There are a few similarities in the two electric cars:
- both have electric engines,
- both are greener than vehicles previous,
- both have 8 year/100,000 mile battery warranty,
- both are considered fun to drive, and
- both are expected to be pioneers in the evolution in electric engines.
This is where the similarities end though. While the two cars often get thrown into the same group, they are actually worlds apart.
Electric Hybrid versus Electric Plug In
First of all the Leaf is the only car powered 100% by its electric engine. The Volt’s batteries are recharged by its electric engine after its first 40 miles and act as the car’s generator after this. The Leaf has to be recharged after 100 miles while the Volt can go for about 340 miles. This is by far the biggest advantage that the Volt has over its competitor and really separates the two cars from a functionality standpoint. With only a hundred mile range, the Leaf will not see many road trips. This car is more suited for local errands, and with today’s families, it will certainly find a role. I know on an average Saturday while running errands and enjoying my free time, I can easily put 60 miles on my car, so the Leaf would be perfect. However the Leaf is limited to just this, as anything over 50 miles away requires a charge that could take up to 8 hours with a 240V charge or 20 hours with the standard plug 120V charger. There are a few places where recharging will only take 30 minutes, but they are not readily available yet. This limited range certainly restricts the car’s usability, especially since the Volt’s recharge time is only about 3 hours.
If the Leaf is an Apple, than the Volt is an Orange
Once this major difference is accepted, the Leaf has a lot to offer. It handles well, has ample headroom and a spacious cabin, and most important of all, it is about $12,000 less than the Volt. Certainly one could argue that the Volt’s advantage in range and function warrants the price difference, but there is another factor to the equation. Since the Leaf’s motor is all electric, you never have to worry about burning gas or having to deal with the maintenance issues of a combustion engine, like changing the oil or replacing the spark plugs and/or timing belts. These things add up after years of driving. Another notable difference is in the acceleration. The Leaf is described as “quick” and “peppy,” as electric motors have a lot of initial torque. On the flip side of the coin, words like “sluggish” and “somewhat delayed” have been used to describe the Chevy Volt’s acceleration.
The Volt is not a Bad Car!
The Volt does have a few advantages though. I would be remiss if I didn’t mention that the Volt has more storage capacity, a more comfortable backseat, and obviously, shorter charging times. The range and recharging time allows this electric car to be the only car a family needs where the Leaf would have to play more of a secondary role.

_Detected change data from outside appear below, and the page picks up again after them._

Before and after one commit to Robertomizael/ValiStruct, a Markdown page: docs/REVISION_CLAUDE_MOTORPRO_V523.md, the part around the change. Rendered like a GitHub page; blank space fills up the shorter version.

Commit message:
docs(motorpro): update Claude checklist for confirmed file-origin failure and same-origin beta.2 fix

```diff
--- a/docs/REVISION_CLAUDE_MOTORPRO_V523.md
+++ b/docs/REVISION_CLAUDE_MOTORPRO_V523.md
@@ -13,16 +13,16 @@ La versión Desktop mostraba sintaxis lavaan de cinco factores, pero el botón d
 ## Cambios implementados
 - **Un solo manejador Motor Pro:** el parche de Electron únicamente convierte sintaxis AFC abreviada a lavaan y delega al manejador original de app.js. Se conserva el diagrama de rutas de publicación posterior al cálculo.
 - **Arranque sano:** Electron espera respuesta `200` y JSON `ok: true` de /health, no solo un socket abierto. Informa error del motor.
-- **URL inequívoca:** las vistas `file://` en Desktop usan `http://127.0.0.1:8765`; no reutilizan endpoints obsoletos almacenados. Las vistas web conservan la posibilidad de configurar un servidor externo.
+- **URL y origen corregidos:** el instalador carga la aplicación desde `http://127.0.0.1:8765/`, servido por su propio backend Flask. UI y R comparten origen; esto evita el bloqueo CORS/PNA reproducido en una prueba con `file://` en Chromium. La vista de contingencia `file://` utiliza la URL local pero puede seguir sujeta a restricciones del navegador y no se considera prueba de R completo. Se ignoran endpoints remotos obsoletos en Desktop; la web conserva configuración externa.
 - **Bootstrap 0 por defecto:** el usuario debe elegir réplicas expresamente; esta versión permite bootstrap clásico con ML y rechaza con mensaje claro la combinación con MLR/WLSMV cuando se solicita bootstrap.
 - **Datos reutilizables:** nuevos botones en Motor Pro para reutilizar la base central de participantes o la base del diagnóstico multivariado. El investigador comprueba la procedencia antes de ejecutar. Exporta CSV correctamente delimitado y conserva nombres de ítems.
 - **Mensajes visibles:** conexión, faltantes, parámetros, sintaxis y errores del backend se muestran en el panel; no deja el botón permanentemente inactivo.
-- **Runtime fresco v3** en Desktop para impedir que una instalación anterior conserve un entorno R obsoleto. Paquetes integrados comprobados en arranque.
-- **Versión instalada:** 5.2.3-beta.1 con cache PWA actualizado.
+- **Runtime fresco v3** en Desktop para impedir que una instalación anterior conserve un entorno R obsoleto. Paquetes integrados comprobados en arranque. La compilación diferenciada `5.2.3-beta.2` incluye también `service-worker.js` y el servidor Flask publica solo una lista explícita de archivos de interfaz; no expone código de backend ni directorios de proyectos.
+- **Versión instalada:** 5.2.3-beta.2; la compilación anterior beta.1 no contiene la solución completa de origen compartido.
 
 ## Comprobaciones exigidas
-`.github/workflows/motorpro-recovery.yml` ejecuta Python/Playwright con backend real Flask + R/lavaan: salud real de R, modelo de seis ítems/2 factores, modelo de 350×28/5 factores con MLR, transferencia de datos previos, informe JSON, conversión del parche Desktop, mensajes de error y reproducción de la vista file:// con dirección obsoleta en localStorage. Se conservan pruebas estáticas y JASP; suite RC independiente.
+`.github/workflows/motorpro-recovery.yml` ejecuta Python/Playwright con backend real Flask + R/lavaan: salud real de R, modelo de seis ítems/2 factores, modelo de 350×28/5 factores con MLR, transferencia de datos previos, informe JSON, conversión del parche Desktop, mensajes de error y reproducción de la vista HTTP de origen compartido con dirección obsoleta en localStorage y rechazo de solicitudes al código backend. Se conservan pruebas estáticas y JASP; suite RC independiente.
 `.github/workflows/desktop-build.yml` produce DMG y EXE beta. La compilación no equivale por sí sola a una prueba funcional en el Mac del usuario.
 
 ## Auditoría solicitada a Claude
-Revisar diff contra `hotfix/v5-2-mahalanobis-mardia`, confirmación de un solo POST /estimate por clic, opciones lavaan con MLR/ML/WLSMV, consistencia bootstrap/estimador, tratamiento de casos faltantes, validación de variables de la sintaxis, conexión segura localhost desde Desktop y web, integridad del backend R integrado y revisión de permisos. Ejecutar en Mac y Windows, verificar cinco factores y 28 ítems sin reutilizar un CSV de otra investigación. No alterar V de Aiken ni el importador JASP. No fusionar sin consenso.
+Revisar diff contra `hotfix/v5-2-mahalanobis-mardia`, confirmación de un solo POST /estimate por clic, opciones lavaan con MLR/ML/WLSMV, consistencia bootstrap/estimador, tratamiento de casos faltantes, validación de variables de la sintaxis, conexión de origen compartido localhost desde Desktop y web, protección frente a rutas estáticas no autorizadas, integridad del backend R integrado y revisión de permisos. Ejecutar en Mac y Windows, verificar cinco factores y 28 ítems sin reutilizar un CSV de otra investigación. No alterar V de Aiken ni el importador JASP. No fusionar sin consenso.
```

What do you think? Do you think the Leaf can be a family’s only car? Although both electric cars are considered to be in the same group by the general public, the overall differences make them unique, with each serving its own purpose.
Its time to sell your old gas guzzler car then!
When you are ready to make the leap into the next generation of cars, you are still going to need to sell your old gas guzzler car. So bring your used car into Big Bucks Auto and lets make a deal!